B.C. introduced its first poverty reduction strategy five years ago and is in the process of updating it.
Both were higher than the Canadian averages but were better than the targets the province had set for itself.
Burdge said it’s good the government has a poverty reduction strategy that includes legislated goals and public reporting on them, but the goals need to be more ambitious and there’s concern the numbers in the most recent report don’t capture the time after pandemic benefits ended and the cost of living began rising quickly.
“I think we’re going to see the rates of poverty go up significantly in the next year or two, so pretty concerned about whether we’re taking enough of a proactive approach to prevent that from happening,” they said.
“It’s good to see some interventions from the B.C. government, but we definitely think more systemic and wide-scale approaches and interventions need to happen to prevent poverty from increasing over the next few years as we see the economy do some kind of wild things.”
Other measures the poverty reduction coalition highlighted in its submission included following the BC Basic Income Panel’s recommendations for transforming the income support system, adding social condition as grounds for protection under the B.C. Human Rights Code, prioritizing measures to reduce poverty of Indigenous people, removing fares from public transit and closing the gap between the minimum wage and the living wage.

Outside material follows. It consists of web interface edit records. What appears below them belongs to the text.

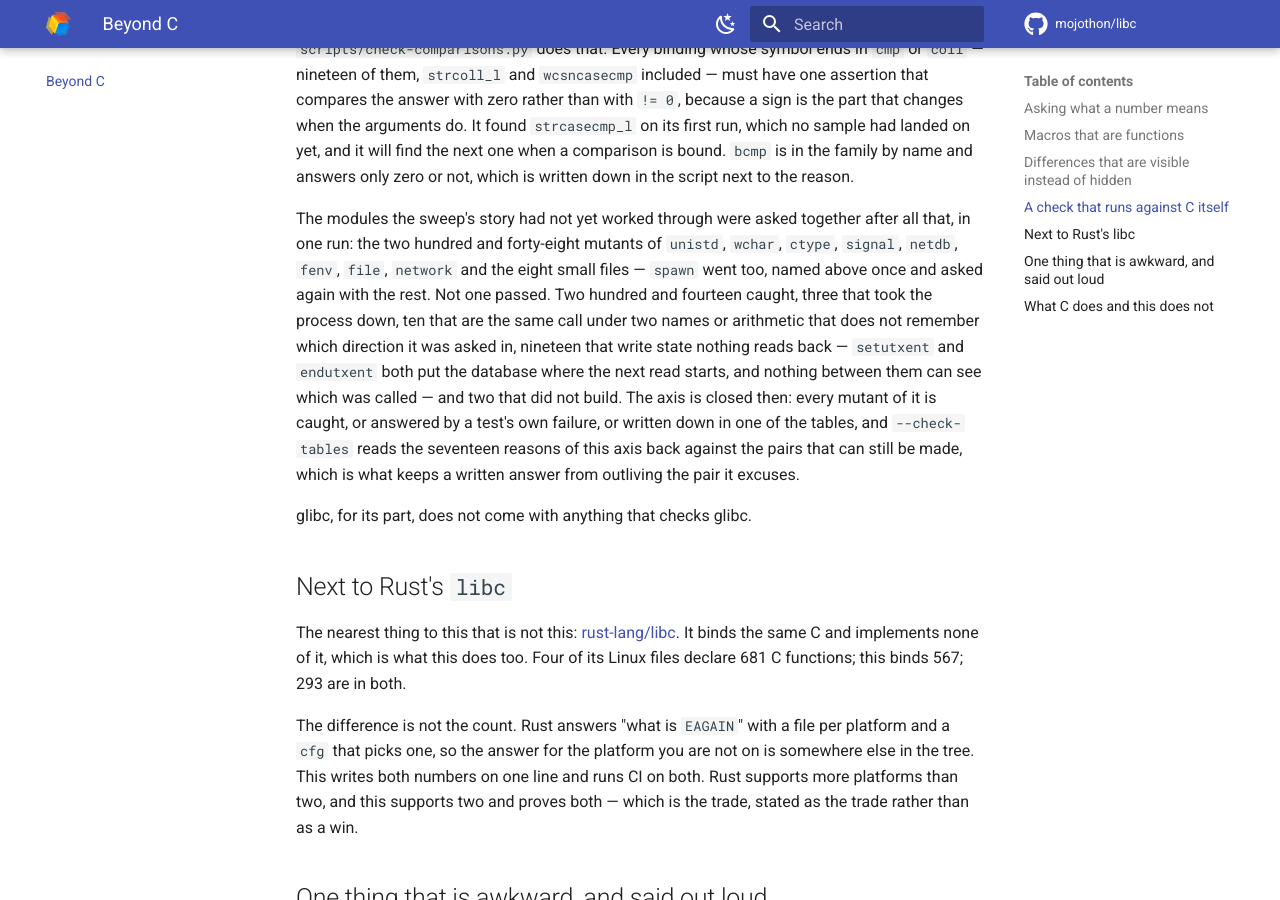
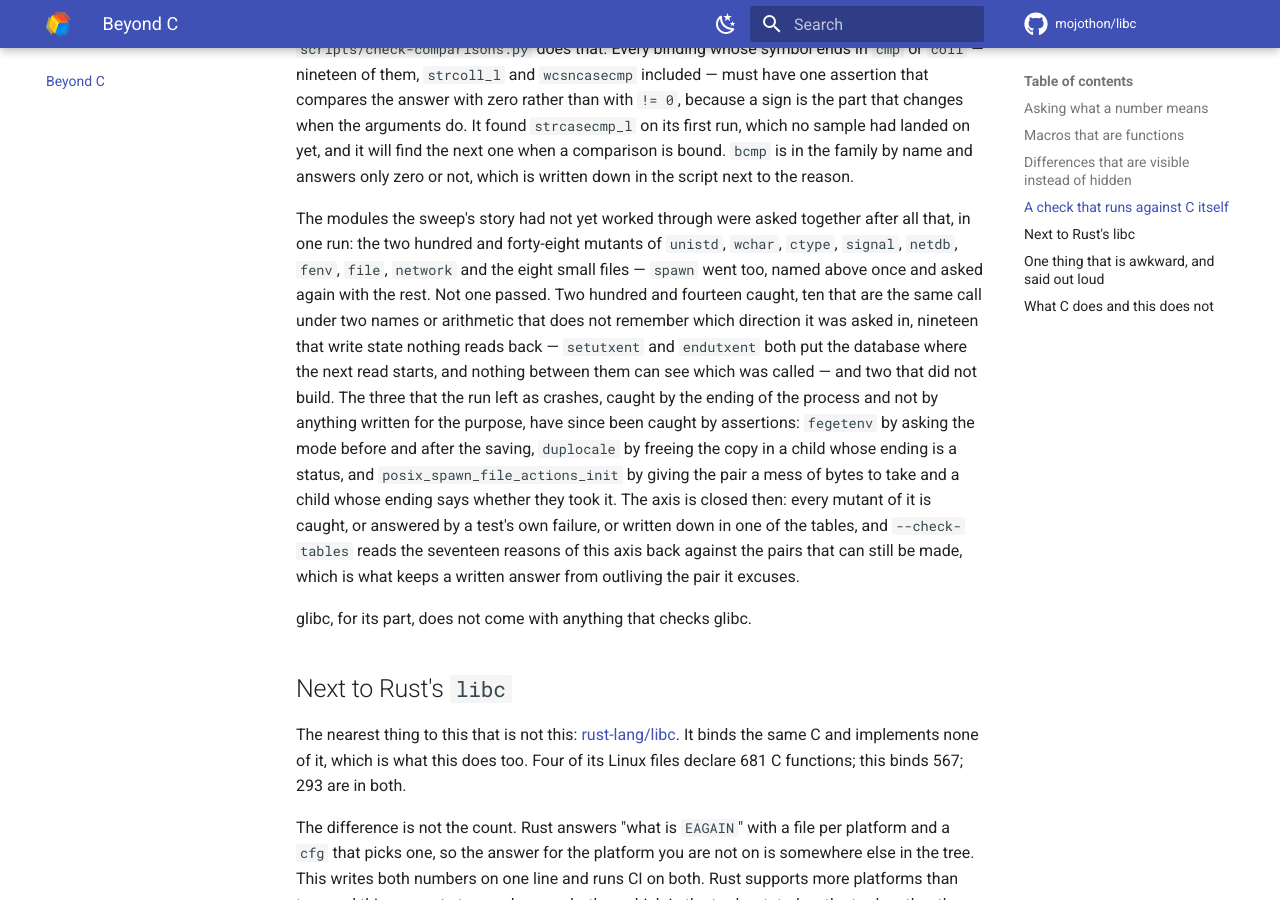
Before and after one commit to mojothon/libc, an MkDocs documentation site: the page built from docs/beyond-c.md, in a window 1280 px wide and 900 px high, scrolled down 12966 px. Built offline with MkDocs 1.6.1 and Material for MkDocs 9.7.7, drawn with Linux system fonts in a browser that asks for light colours; comment, search, counter and statistics services are not loaded.

Commit message:
test: the three mutants the sweep left as crashes, caught by assertions
fegetenv pointed at fesetenv installed a zeroed environment, which no
assertion saw until something floated into the unmasked exceptions. The
test now saves the environment while the rounding mode is upward and
asserts the mode is still upward afterward: reading leaves it, writing
does not, and the mutant answers TONEAREST where UPWARD was left.

duplocale pointed at uselocale passes every assertion there is -- the
handle the other call answers with is a handle, and the copy of the C
locale behaves exactly as its original does. The one thing that tells a
real copy apart is that it can be freed on its own, and freeing the
wrong handle ends the process. So the freeing is asked from a child,
whose ending is a status the suite reads rather than a crash it dies
of. The same shape answers posix_spawn_file_actions_init pointed at
destroy, where the mess of bytes a test fills the handle with is taken
for a list someone made.

Crashed was always noticed, but by the ending of the process rather
than by anything written for the purpose. All three have an assertion
now that only the right call passes, and the doc's closing tally
changes accordingly.

```diff
--- a/docs/beyond-c.md
+++ b/docs/beyond-c.md
@@ -641,12 +641,18 @@ reason.
 The modules the sweep's story had not yet worked through were asked together
 after all that, in one run: the two hundred and forty-eight mutants of
 `unistd`, `wchar`, `ctype`, `signal`, `netdb`, `fenv`, `file`, `network` and the eight small files — `spawn` went too, named above once and asked again
-with the rest. Not one passed. Two hundred and fourteen caught, three
-that took the process down, ten that are the same call under two names or
-arithmetic that does not remember which direction it was asked in, nineteen
-that write state nothing reads back — `setutxent` and `endutxent` both put
-the database where the next read starts, and nothing between them can see
-which was called — and two that did not build. The axis is closed then:
+with the rest. Not one passed. Two hundred and fourteen caught, ten that are the same call
+under two names or arithmetic that does not remember which direction it was
+asked in, nineteen that write state nothing reads back — `setutxent` and
+`endutxent` both put the database where the next read starts, and nothing
+between them can see which was called — and two that did not build. The
+three that the run left as crashes, caught by the ending of the process and
+not by anything written for the purpose, have since been caught by
+assertions: `fegetenv` by asking the mode before and after the saving,
+`duplocale` by freeing the copy in a child whose ending is a status, and
+`posix_spawn_file_actions_init` by giving the pair a mess of bytes to take
+and a child whose ending says whether they took it. The axis is closed
+then:
 every mutant of it is caught, or answered by a test's own failure, or
 written down in one of the tables, and `--check-tables` reads the seventeen
 reasons of this axis back against the pairs that can still be made, which is
```
Also changed, not shown: CHANGELOG.md (+13 -0 lines), 2 other files.
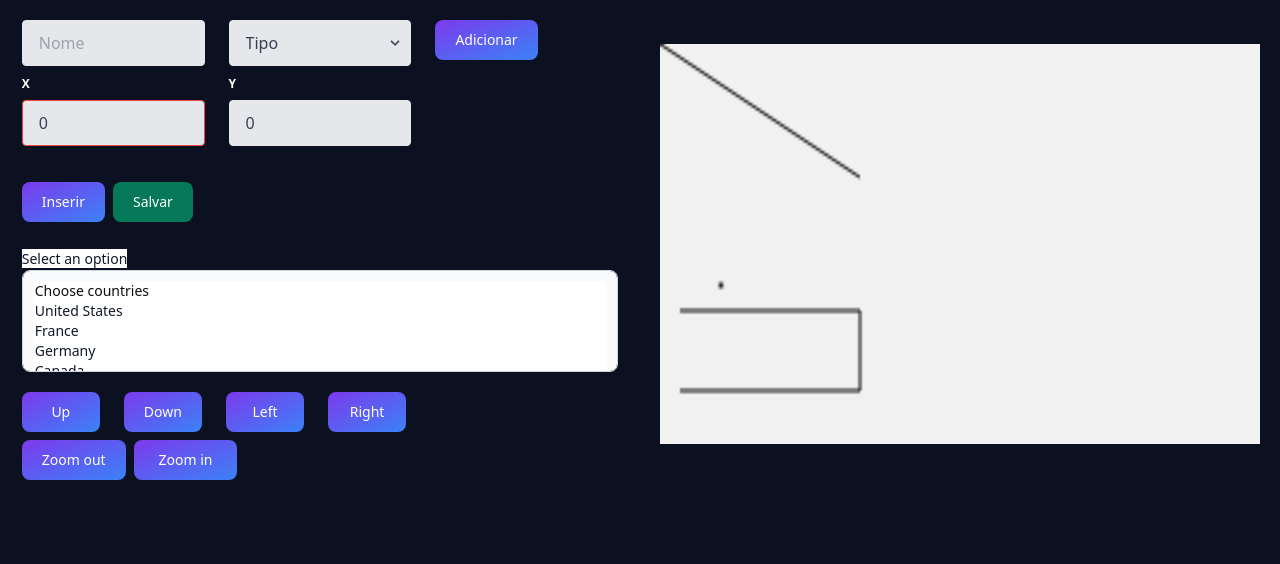
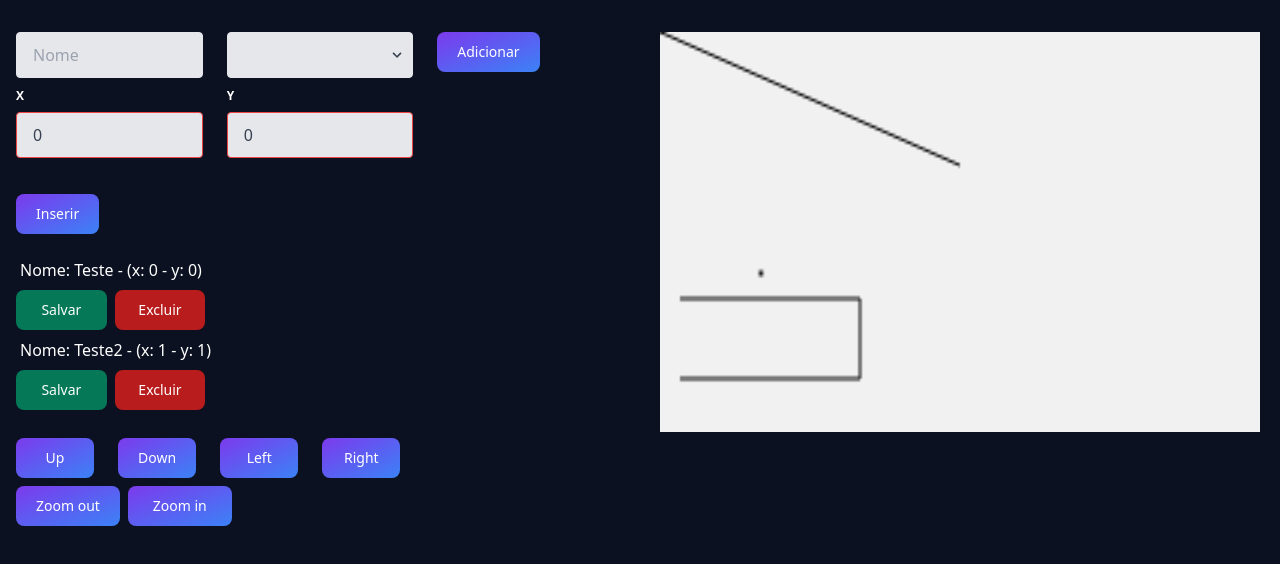
Before and after one commit to cristianpdev/draw-2d, a Vue app: page / in a window 1280 px wide. Shown: the top 564 px of the page. Built offline with nearby package versions, Linux system fonts and the light colour scheme.

Commit message:
Update inputs

```diff
--- a/package.json
+++ b/package.json
@@ -8,6 +8,7 @@
   },
   "dependencies": {
     "autoprefixer": "^9.8.8",
+    "mitt": "^3.0.0",
     "postcss": "^7.0.39",
     "tailwindcss": "npm:@tailwindcss/postcss7-compat@^2.2.17",
     "vue": "^3.2.38"
--- a/src/App.vue
+++ b/src/App.vue
@@ -9,10 +9,10 @@ import DataSelect from './components/DataSelect.vue';
 
 <template>
   <div class="grid grid-cols-2 ">
-    <main>
+    <main class="md:container md:mx-auto px-4 py-8">
       <Select />
       <Inputs />
-      <DataSelect />
+      <DataSelect  />
       <div id="buttons">
         <div class="flex justify-start">
           <NavControl />
@@ -22,20 +22,13 @@ import DataSelect from './components/DataSelect.vue';
         </div>
       </div>
     </main>
-    <aside>
+    <aside class="md:mx-auto py-8">
       <Viewport />
     </aside>
   </div>
 </template>
 
 <style >
-main {
-  margin: auto;
-  padding-top: 20px;
-}
-aside {
-  margin: auto;
-}
 #buttons {
   padding-top: 20px;
 }
--- a/src/components/DataSelect.vue
+++ b/src/components/DataSelect.vue
@@ -1,19 +1,32 @@
 <template>
-  <label for="countries_multiple" class="bg-white text-sm font-medium text-gray-900 dark:text-gray-400">Select an
-    option</label>
-  <select multiple id="countries_multiple"
-    class="bg-gray-50 border border-gray-300 text-gray-900 text-sm rounded-lg focus:ring-blue-500 focus:border-blue-500 block w-full p-2.5 dark:bg-gray-700 dark:border-gray-600 dark:placeholder-gray-400 dark:text-white dark:focus:ring-blue-500 dark:focus:border-blue-500">
-    <option class="bg-white" selected>Choose countries</option>
-    <option class="bg-white" value="US">United States</option>
-    <option class="bg-white" value="FR">France</option>
-    <option class="bg-white" value="DE">Germany</option>
-    <option class="bg-white" value="CA">Canada</option>
-  </select>
+  <div class="grid grid-cols-3 gap-2" v-for="item in dataselect.data" :key="item.name">
+    <div class="text-white w-full md:w-1/3 px-1 mb-3 md:mb-0 col-span-3">
+      Nome: {{item.name}} - (x: {{item.x}} - y: {{item.y}})
+    </div>
+    <div class="grid grid-cols-2 inline">
+      <button type="button"
+        class="focus:outline-none text-white bg-green-700 hover:bg-green-800 focus:ring-4 focus:ring-green-300 font-medium rounded-lg text-sm px-5 py-2.5 mr-2 mb-2 dark:bg-green-600 dark:hover:bg-green-700 dark:focus:ring-green-800">
+        Salvar
+      </button>
+      <button type="button"
+        class="focus:outline-none text-white bg-red-700 hover:bg-red-800 focus:ring-4 focus:ring-red-300 font-medium rounded-lg text-sm px-5 py-2.5 mr-2 mb-2 dark:bg-red-600 dark:hover:bg-red-700 dark:focus:ring-red-900">
+        Excluir
+      </button>
+    </div>
+  </div>
 </template>
 
 <script>
+import { dataselect } from '../constants';
+
 export default {
-name: 'DataSelect'
+  name: 'DataSelect',
+  data() {
+    return {
+      dataselect
+    }
+  },
+  mounted() { }
 }
 </script>
 
--- a/src/components/Inputs.vue
+++ b/src/components/Inputs.vue
@@ -1,17 +1,11 @@
 <template>
   <div class="mb-4">
     <div class="flex flex-wrap -mx-3 mb-6">
-    <div class="w-full md:w-1/3 px-3 mb-6 md:mb-0">
-      <label class="block uppercase tracking-wide text-white text-xs font-bold mb-2" for="grid-first-name">
-        X
+    <div class="w-full md:w-1/3 px-3 mb-6 md:mb-0" v-for="item in inputs.data">
+      <label class="block uppercase tracking-wide text-white text-xs font-bold mb-2" :for="item.inputId">
+        {{item.labelText}}
       </label>
-      <input class="appearance-none block w-full bg-gray-200 text-gray-700 border border-red-500 rounded py-3 px-4 mb-3 leading-tight focus:outline-none focus:bg-white" id="x" type="number" value="0">
-    </div>
-    <div class="w-full md:w-1/3 px-3">
-      <label class="block uppercase tracking-wide text-white text-xs font-bold mb-2" for="grid-last-name">
-        Y
-      </label>
-      <input class="appearance-none block w-full bg-gray-200 text-gray-700 border border-gray-200 rounded py-3 px-4 leading-tight focus:outline-none focus:bg-white focus:border-gray-500" id="y" type="number" value="0">
+      <input class="appearance-none block w-full bg-gray-200 text-gray-700 border border-red-500 rounded py-3 px-4 mb-3 leading-tight focus:outline-none focus:bg-white" :id="inputId" type="number" :value="item.value">
     </div>
   </div>
   <div class="w-full md:w-1/3">
@@ -19,19 +13,21 @@
       class="text-white bg-gradient-to-br from-purple-600 to-blue-500 hover:bg-gradient-to-bl focus:ring-4 focus:outline-none focus:ring-blue-300 dark:focus:ring-blue-800 font-medium rounded-lg text-sm px-5 py-2.5 text-center mr-2 mb-2">
       Inserir
     </button>
-    <button type="button"
-      class="focus:outline-none text-white bg-green-700 hover:bg-green-800 focus:ring-4 focus:ring-green-300 font-medium rounded-lg text-sm px-5 py-2.5 mr-2 mb-2 dark:bg-green-600 dark:hover:bg-green-700 dark:focus:ring-green-800">
-      Salvar
-    </button>
   </div>
   </div>
 </template>
 
 <script>
+import { inputs } from '../constants';
+
 export default {
   name: 'Inputs',
   props: ['labelText', 'inputId'],
-
+  data() {
+    return {
+      inputs
+    }
+  }
 }
 </script>
 
--- a/src/components/Select.vue
+++ b/src/components/Select.vue
@@ -3,14 +3,15 @@
     <div class="w-full md:w-1/3 px-3 mb-6 md:mb-0">
       <input
         class="appearance-none block w-full bg-gray-200 text-gray-700 border border-gray-200 rounded py-3 px-4 leading-tight focus:outline-none focus:bg-white focus:border-gray-500"
-          id="grid-city" type="text" placeholder="Nome">
+        ref="nameInput" type="text" placeholder="Nome">
     </div>
     <div class="w-full md:w-1/3 px-3 mb-6 md:mb-0">
       <div class="relative">
-          <select id="large"
+        <select id="large" v-model="selected"
           class="block appearance-none w-full bg-gray-200 border border-gray-200 text-gray-700 py-3 px-4 pr-8 rounded leading-tight focus:outline-none focus:bg-white focus:border-gray-500">
           <option class="bg-white" selected>Tipo</option>
-            <option class="bg-white" v-for="item, index in select.data" :key="index" :value="item.value">{{item.type}}
+          <option class="bg-white" ref="valueSelect" v-for="item, index in select.data" :key="index"
+            :value="item.value">{{item.type}}
           </option>
         </select>
         <div class="pointer-events-none absolute inset-y-0 right-0 flex items-center px-2 text-gray-700">
@@ -36,11 +37,11 @@ export default {
   name: 'Select',
   data() {
     return {
-      select: select
+      select: select,
+      selected: null
     }
   },
-  mounted() {
-  }
+  mounted() {  }
 }
 </script>
 
--- a/src/components/Viewport.vue
+++ b/src/components/Viewport.vue
@@ -40,9 +40,9 @@ export default {
     this.vueCanvas = ctx;
     this.vueCanvas.moveTo(0, 0);
 
-    this.drawLine(100, 50);
-    this.drawPolyline(100,10)
-    this.drawPoint(30,90);
+    this.drawLine(150, 50);
+    this.drawPolyline(10,90)
+    this.drawPoint(50,90);
     },
 }
 </script>
--- a/src/constants.js
+++ b/src/constants.js
@@ -12,4 +12,39 @@ export const select = {
       type: 'Polilinha',
       value: 'polilinha'
     },
-]}
+  ]
+}
+
+export const inputs = {
+  "data": [
+    {
+      inputId: 'X',
+      labelText: 'x',
+      value: 0,
+    },
+    {
+      inputId: 'Y',
+      labelText: 'y',
+      value: 0,
+    },
+  ]
+}
+
+export const dataselect = {
+  "data": [
+    {
+      name: 'Teste',
+      isPolygn: true,
+      type: 'Polilinha',
+      x: 0,
+      y: 0
+    },
+    {
+      name: 'Teste2',
+      isPolygn: false,
+      type: 'Polilinha',
+      x: 1,
+      y: 1
+    }
+  ]
+}
--- a/src/main.js
+++ b/src/main.js
@@ -1,6 +1,11 @@
-import { createApp } from 'vue'
-import App from './App.vue'
+import { createApp } from 'vue';
+import App from './App.vue';
+import mitt from 'mitt';
 
-import './index.css'
+const emiter = mitt();
 
-createApp(App).mount('#app')
+export default emiter;
+
+import './index.css';
+
+createApp(App).mount('#app');
```
Also changed, not shown: 1 other file (tests, documents, lock files or other folders). Lines whose indentation alone changed are shown as unchanged.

The living wage, calculated based on what a family needs to meet its basic needs, is $24 an hour in Metro Vancouver and Victoria, both well above the current minimum wage of $16.75.
The public consultation period closed at the end of April.
The government was to report out on the engagement process by September, but as of publication of this story it had not yet made anything public.
Minister of Social Development and Poverty Reduction Sheila Malcolmson said the government is working on renewing the poverty reduction strategy and will table the updated version in the legislature in the spring.
The government knows vulnerable people are still hurting and there’s much more to do, she said. “The terribly increased cost of food and housing and the impact of global inflation have represented a real setback.”